Consider the routine conversation over lunch, when the French lady was asked by her English speaking friends what she was looking forward to in the years ahead. The French woman responded without any hesitation: “A penis” After everyone blushed, a friend said, “Oh you mean happiness.” ” Yes,” she nodded “A penis.”
Here’s an idea to cope with an ever- changing workplace. Reading time: 3:15.
If leadership is an art, then artist M.C. Escher must be The Leader’s patron saint.
The famed artist, who expressed 3-D images in a 2-D format in lithographs with a flair for physics-defying perspective, seemed to capture the chaos and paradox of change agentry that envelops every leader.
After all a leader’s world often seems upside down and turned around — a topsy turvy world where the floors seem like ceilings; the tables tops become streets and people walking on staircases seem to be going both up and down.
M.C. Escher’s art did all that and more.
Escher’s paintings reflect the conflicting paradoxical world of a leader who is regularly gored on the horns of a dilemma.
Escher’s paintings also reflect the conflicting paradoxical world a leader regularly challenged to hold two opposed ideas in the mind at the same time and still retain the ability to function. That paradox is the test of a first-rate mind as author F. Scott Fitzgerald once observed.
No wonder poet Rudyard Kipling suggested that leaders be able to meet with both triumph and disaster and “treat those two imposters just the same or walk with kings nor lose the common touch.”

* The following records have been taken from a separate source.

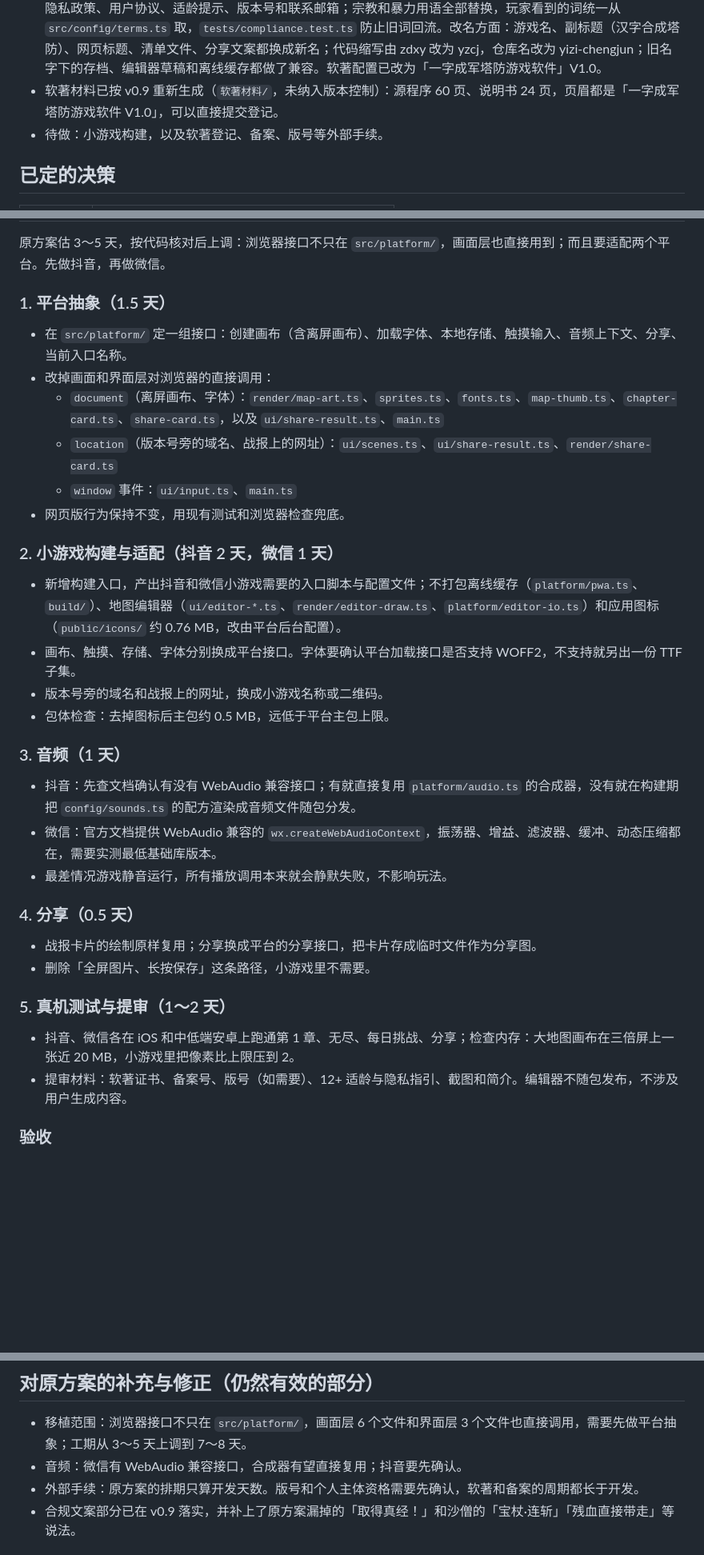
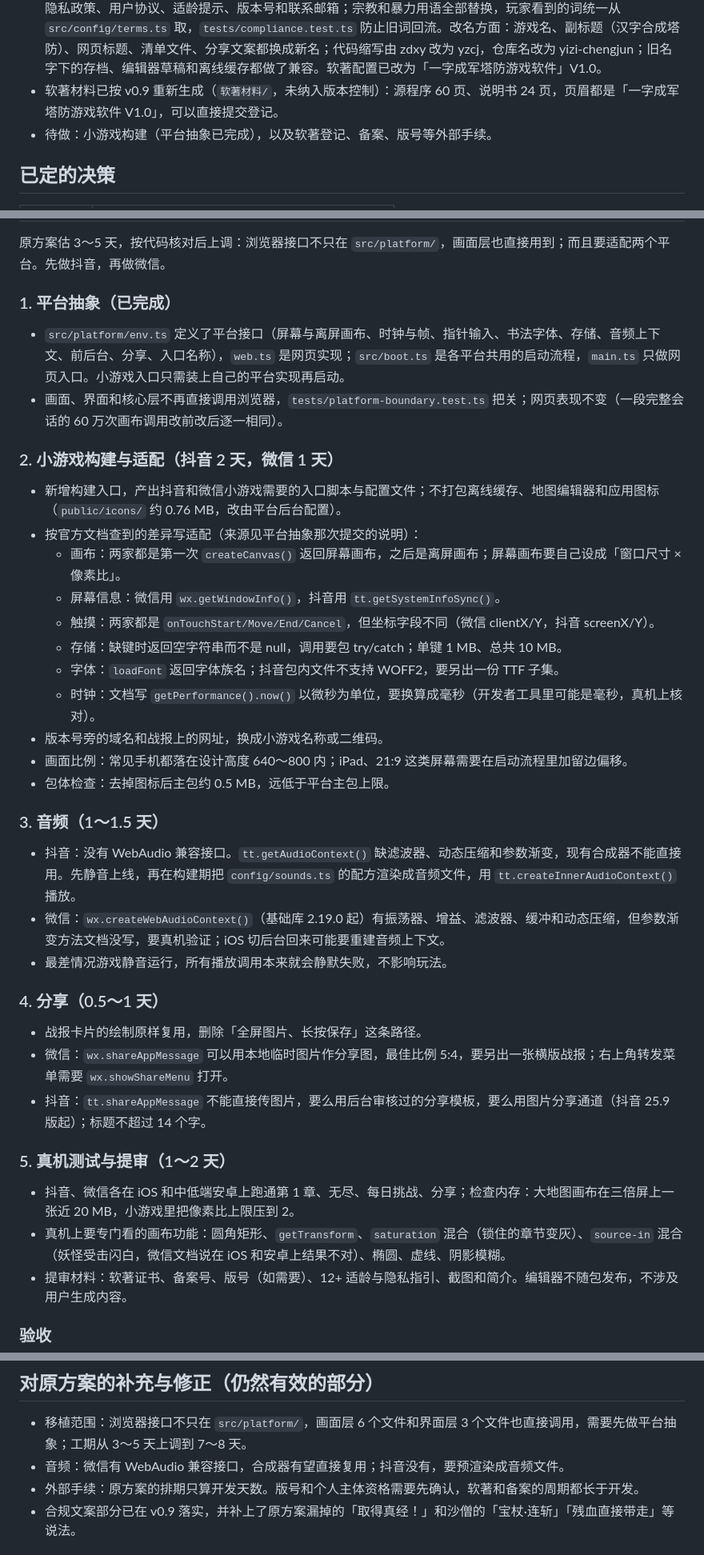
Before and after one commit to priority3/yizi-chengjun, a Markdown page: plan.md, 3 parts joined by grey strips. Shown at 80% size. GitHub-like rendering; blank space fills up the shorter version.

Commit message:
docs(plan): 平台抽象完成；按官方文档补充抖音、微信适配要点（抖音无 WebAudio、分享不能直接传图、字体要 TTF）

```diff
--- a/plan.md
+++ b/plan.md
@@ -10,7 +10,7 @@
 - 现状：v0.8.0 的玩法、存档、离线、分享、地图编辑器齐全；纯 Canvas、零素材、确定性模拟。
 - 已完成（v0.9）：合规文案、合规界面和全面改名。启动时显示健康游戏忠告与 12+ 适龄提示；首页「关于」里有隐私政策、用户协议、适龄提示、版本号和联系邮箱；宗教和暴力用语全部替换，玩家看到的词统一从 `src/config/terms.ts` 取，`tests/compliance.test.ts` 防止旧词回流。改名方面：游戏名、副标题（汉字合成塔防）、网页标题、清单文件、分享文案都换成新名；代码缩写由 zdxy 改为 yzcj，仓库名改为 yizi-chengjun；旧名字下的存档、编辑器草稿和离线缓存都做了兼容。软著配置已改为「一字成军塔防游戏软件」V1.0。
 - 软著材料已按 v0.9 重新生成（`软著材料/`，未纳入版本控制）：源程序 60 页、说明书 24 页，页眉都是「一字成军塔防游戏软件 V1.0」，可以直接提交登记。
-- 待做：小游戏构建，以及软著登记、备案、版号等外部手续。
+- 待做：小游戏构建（平台抽象已完成），以及软著登记、备案、版号等外部手续。
 
 ## 已定的决策
 
@@ -52,36 +52,41 @@
 
 原方案估 3～5 天，按代码核对后上调：浏览器接口不只在 `src/platform/`，画面层也直接用到；而且要适配两个平台。先做抖音，再做微信。
 
-### 1. 平台抽象（1.5 天）
+### 1. 平台抽象（已完成）
 
-- 在 `src/platform/` 定一组接口：创建画布（含离屏画布）、加载字体、本地存储、触摸输入、音频上下文、分享、当前入口名称。
-- 改掉画面和界面层对浏览器的直接调用：
-  - `document`（离屏画布、字体）：`render/map-art.ts`、`sprites.ts`、`fonts.ts`、`map-thumb.ts`、`chapter-card.ts`、`share-card.ts`，以及 `ui/share-result.ts`、`main.ts`
-  - `location`（版本号旁的域名、战报上的网址）：`ui/scenes.ts`、`ui/share-result.ts`、`render/share-card.ts`
-  - `window` 事件：`ui/input.ts`、`main.ts`
-- 网页版行为保持不变，用现有测试和浏览器检查兜底。
+- `src/platform/env.ts` 定义了平台接口（屏幕与离屏画布、时钟与帧、指针输入、书法字体、存储、音频上下文、前后台、分享、入口名称），`web.ts` 是网页实现；`src/boot.ts` 是各平台共用的启动流程，`main.ts` 只做网页入口。小游戏入口只需装上自己的平台实现再启动。
+- 画面、界面和核心层不再直接调用浏览器，`tests/platform-boundary.test.ts` 把关；网页表现不变（一段完整会话的 60 万次画布调用改前改后逐一相同）。
 
 ### 2. 小游戏构建与适配（抖音 2 天，微信 1 天）
 
-- 新增构建入口，产出抖音和微信小游戏需要的入口脚本与配置文件；不打包离线缓存（`platform/pwa.ts`、`build/`）、地图编辑器（`ui/editor-*.ts`、`render/editor-draw.ts`、`platform/editor-io.ts`）和应用图标（`public/icons/` 约 0.76 MB，改由平台后台配置）。
-- 画布、触摸、存储、字体分别换成平台接口。字体要确认平台加载接口是否支持 WOFF2，不支持就另出一份 TTF 子集。
+- 新增构建入口，产出抖音和微信小游戏需要的入口脚本与配置文件；不打包离线缓存、地图编辑器和应用图标（`public/icons/` 约 0.76 MB，改由平台后台配置）。
+- 按官方文档查到的差异写适配（来源见平台抽象那次提交的说明）：
+  - 画布：两家都是第一次 `createCanvas()` 返回屏幕画布，之后是离屏画布；屏幕画布要自己设成「窗口尺寸 × 像素比」。
+  - 屏幕信息：微信用 `wx.getWindowInfo()`，抖音用 `tt.getSystemInfoSync()`。
+  - 触摸：两家都是 `onTouchStart/Move/End/Cancel`，但坐标字段不同（微信 clientX/Y，抖音 screenX/Y）。
+  - 存储：缺键时返回空字符串而不是 null，调用要包 try/catch；单键 1 MB、总共 10 MB。
+  - 字体：`loadFont` 返回字体族名；抖音包内文件不支持 WOFF2，要另出一份 TTF 子集。
+  - 时钟：文档写 `getPerformance().now()` 以微秒为单位，要换算成毫秒（开发者工具里可能是毫秒，真机上核对）。
 - 版本号旁的域名和战报上的网址，换成小游戏名称或二维码。
+- 画面比例：常见手机都落在设计高度 640～800 内；iPad、21:9 这类屏幕需要在启动流程里加留边偏移。
 - 包体检查：去掉图标后主包约 0.5 MB，远低于平台主包上限。
 
-### 3. 音频（1 天）
+### 3. 音频（1～1.5 天）
 
-- 抖音：先查文档确认有没有 WebAudio 兼容接口；有就直接复用 `platform/audio.ts` 的合成器，没有就在构建期把 `config/sounds.ts` 的配方渲染成音频文件随包分发。
-- 微信：官方文档提供 WebAudio 兼容的 `wx.createWebAudioContext`，振荡器、增益、滤波器、缓冲、动态压缩都在，需要实测最低基础库版本。
+- 抖音：没有 WebAudio 兼容接口。`tt.getAudioContext()` 缺滤波器、动态压缩和参数渐变，现有合成器不能直接用。先静音上线，再在构建期把 `config/sounds.ts` 的配方渲染成音频文件，用 `tt.createInnerAudioContext()` 播放。
+- 微信：`wx.createWebAudioContext()`（基础库 2.19.0 起）有振荡器、增益、滤波器、缓冲和动态压缩，但参数渐变方法文档没写，要真机验证；iOS 切后台回来可能要重建音频上下文。
 - 最差情况游戏静音运行，所有播放调用本来就会静默失败，不影响玩法。
 
-### 4. 分享（0.5 天）
+### 4. 分享（0.5～1 天）
 
-- 战报卡片的绘制原样复用；分享换成平台的分享接口，把卡片存成临时文件作为分享图。
-- 删除「全屏图片、长按保存」这条路径，小游戏里不需要。
+- 战报卡片的绘制原样复用，删除「全屏图片、长按保存」这条路径。
+- 微信：`wx.shareAppMessage` 可以用本地临时图片作分享图，最佳比例 5:4，要另出一张横版战报；右上角转发菜单需要 `wx.showShareMenu` 打开。
+- 抖音：`tt.shareAppMessage` 不能直接传图片，要么用后台审核过的分享模板，要么用图片分享通道（抖音 25.9 版起）；标题不超过 14 个字。
 
 ### 5. 真机测试与提审（1～2 天）
 
 - 抖音、微信各在 iOS 和中低端安卓上跑通第 1 章、无尽、每日挑战、分享；检查内存：大地图画布在三倍屏上一张近 20 MB，小游戏里把像素比上限压到 2。
+- 真机上要专门看的画布功能：圆角矩形、`getTransform`、`saturation` 混合（锁住的章节变灰）、`source-in` 混合（妖怪受击闪白，微信文档说在 iOS 和安卓上结果不对）、椭圆、虚线、阴影模糊。
 - 提审材料：软著证书、备案号、版号（如需要）、12+ 适龄与隐私指引、截图和简介。编辑器不随包发布，不涉及用户生成内容。
 
 ### 验收
@@ -97,7 +102,7 @@
 ## 对原方案的补充与修正（仍然有效的部分）
 
 - 移植范围：浏览器接口不只在 `src/platform/`，画面层 6 个文件和界面层 3 个文件也直接调用，需要先做平台抽象；工期从 3～5 天上调到 7～8 天。
-- 音频：微信有 WebAudio 兼容接口，合成器有望直接复用；抖音要先确认。
+- 音频：微信有 WebAudio 兼容接口，合成器有望直接复用；抖音没有，要预渲染成音频文件。
 - 外部手续：原方案的排期只算开发天数。版号和个人主体资格需要先确认，软著和备案的周期都长于开发。
 - 合规文案部分已在 v0.9 落实，并补上了原方案漏掉的「取得真经！」和沙僧的「宝杖·连斩」「残血直接带走」等说法。
 
```
Also changed, not shown: other parts of plan.md (+1 -1 lines).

Twisting and turning against the winds of change, leaders come to see the paradoxical –the conflicting and complex — as normal business conditions.
Here’s an idea to maintain your poise in the face of frustration. Reading time: 3:32

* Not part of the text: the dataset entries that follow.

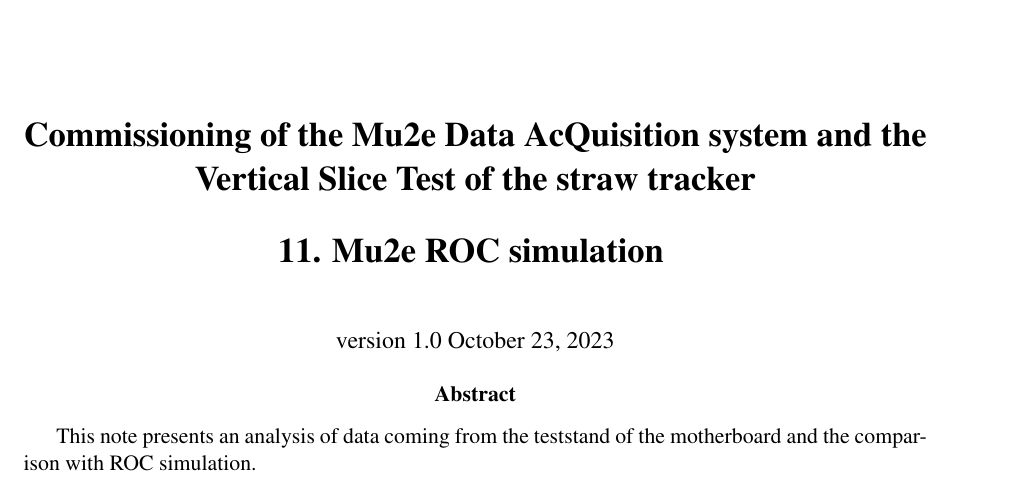
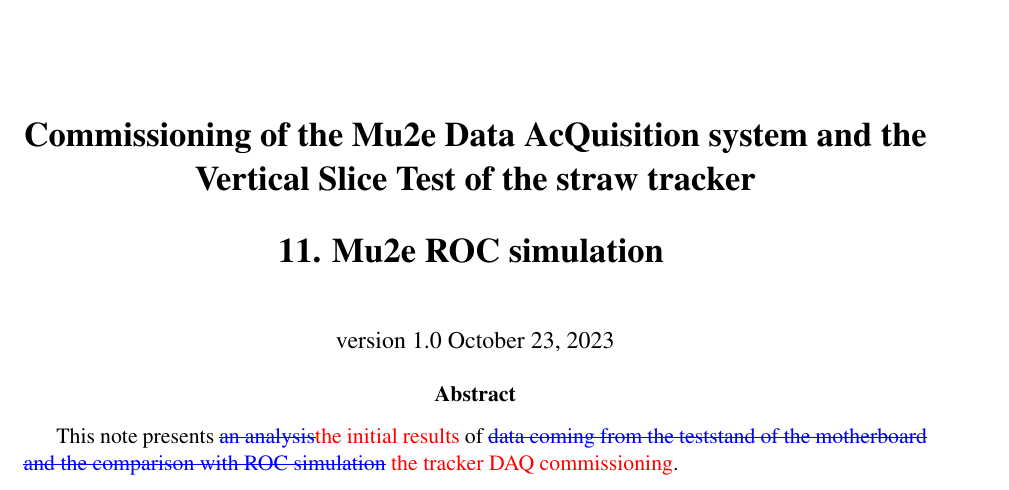
Before and after one commit to sgamba2/mu2e-47837.roc_simulation, a LaTeX paper (mu2e-xxxxx.tex): part of page 1 of 8, cut so that both start at the same text. Compiled offline with pdfLaTeX; a LaTeX package or settings file that is missing is left out.

Commit message:
first colors

```diff
--- a/mu2e-xxxxx.tex
+++ b/mu2e-xxxxx.tex
@@ -129,7 +129,9 @@
  \end{center}
 
   \begin{abstract}
-    This note presents an analysis of data coming from the teststand of the motherboard and the comparison with ROC simulation.
+    This note presents \del{an analysis}\add{the initial results}
+    of \del{data coming from the teststand of the motherboard and the comparison with ROC simulation}
+    \add{the tracker DAQ commissioning}.
     \vspace{0.2in}
   \end{abstract}
 
```
Also changed, not shown: mu2e-xxxxx.tex (1 more changed lines).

The bees are swarming. What do you do? Silly question isn’t it? You run for cover of course. Unless you’re an extremely experienced bee keeper. Many of them not only remain poised but also uncovered.
Amazing. A small percentage of beekeepers actually wear no protective clothing on their bare arms or faces. Those most vulnerable beekeepers exhibit a key leadership skill: calm and confident expertise in a crisis.
They’ve learned how to adapt. They’ve been stung so many times they are seemingly immune to the pain. In fact, I wonder if poet Rudyard Kipling had beekeepers in mind when he wrote his poem IF:
If you can keep your head when all about you Are losing theirs and blaming it on you; If you can trust yourself when all men doubt you, But make allowance for their doubting too: … Yours is the Earth and everything that’s in it, And–which is more–you’ll be a Man, my son!
Or a Woman, my daughter. Poise is power. In fact that ability to find sanctuary, to remain calm, poised, and collected when the world around you is spinning out of control is a critical leadership skill that strengthens your performance.
Consider a famous bee keeper of sorts: Joe Torre, former manager of the New York Yankees. He earned a reputation as an unflappable leader who kept his head when others around him were losing theirs. “Be intense but not tense,”observed Torre, who snapped the Yankee’s 18-year barring from the World Series throne room and then went on to win the World Series in four of next five years. The more tense the situation got the calmer Torre got and the better his teams performed under pressure. You got the feeling he didn’t need to wear protective clothing around the bees swarming in his hive known as the New York media pressure cooker.